Colossally rich online juggernaut Netflix entered the feature film business this week without a single movie theater (of course) -- and without any of the normal movie studio worries either. Netflix is so confident a creative enabler that instead of relying on blockbuster-style glitz, the company launched its feature film era with a stark depiction of war-torn Africa and its child soldiers -- a film called Beasts Of No Nation, by director Cary Fukunaga. (Iconoclasts clearly love the online opportunity -- Amazon made a similar statement with its innovative Emmy-winning TV show, Transparent-- not perhaps typical popular focus group fare.)

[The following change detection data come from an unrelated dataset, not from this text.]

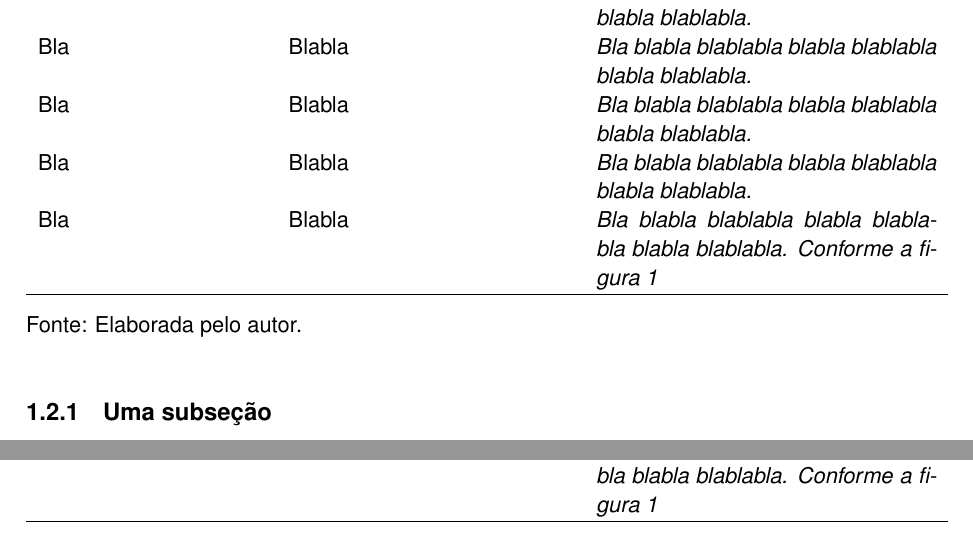
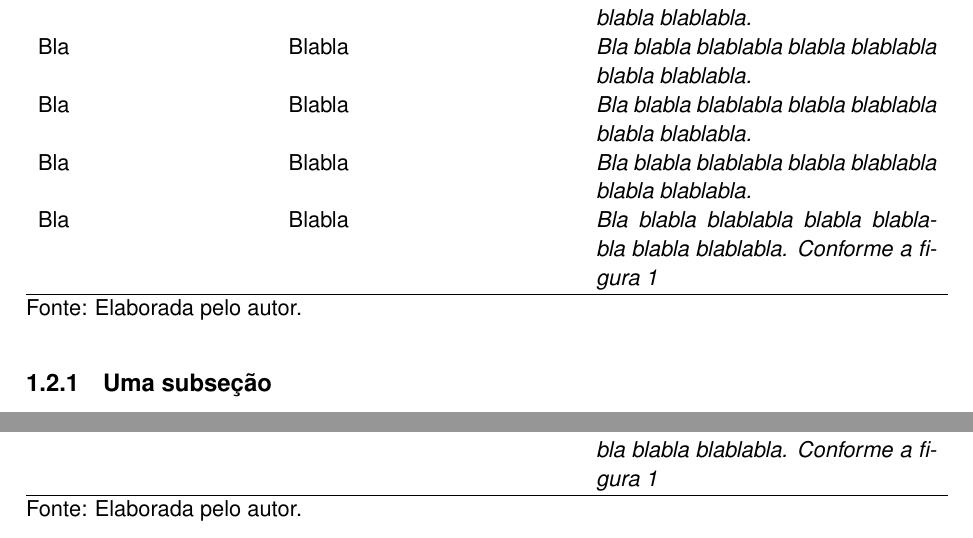
Before and after one commit to notcc/texufpel, a LaTeX thesis (trabalho-individual/exemplo-ti.tex): two parts of pages 13 and 15 of 22, joined at a grey line, cut so that both start at the same text. Compiled offline with pdfLaTeX.

Commit message:
Update exemplo-ti.tex

```diff
--- a/trabalho-individual/exemplo-ti.tex
+++ b/trabalho-individual/exemplo-ti.tex
@@ -168,9 +168,7 @@ Blabla & Blabla & Blablabla\\
   blablabla blabla blablabla. Conforme a figura~\ref{figura}}\\
 \hline
 \end{tabular}
-\begin{flushleft}
-{\small Fonte: Elaborada pelo autor.}
-\end{flushleft}
+\caption*{Fonte: Elaborada pelo autor.}
 \end{table}
 
 
@@ -217,6 +215,7 @@ Blabla & Blabla & Blablabla\\
   blablabla blabla blablabla. Conforme a figura~\ref{figura}}\\
 \hline
 \end{tabular}
+\caption*{Fonte: Elaborada pelo autor.}
 \end{center}
 \end{table}
 
```
Also changed, not shown: trabalho-individual/exemplo-ti.tex (8 more changed lines).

In choosing an unusual entry point, Netflix milks the critical advantage of its position. Netflix knows what its customers like. So where Hollywood must spend small fortunes on focus groups and marketing efforts to determine an audience for each of its films -- and do it all over for the next one -- Netflix (and, like it, Amazon) can introduce its films to exactly the audience that has been predetermined by its massive data operation to appreciate it. That means a director like Cary Fukunaga is free -- free to make creative decisions that directors relying on the roulette of the box office just can't. It's a profitable creative freedom modeled on the iconic American directors of the 1970s -- see Easy Riders, Raging Bulls: How the Sex-Drugs-and-Rock 'N' Roll Generation Saved Hollywood -- and perfected in this century by HBO. In fact Fukunaga made his name directing Season 1 of True Detective, a giant hit for HBO when it debuted.
Here's the book, btw:
[Check out the "Most Interesting Finds" on Amazon ]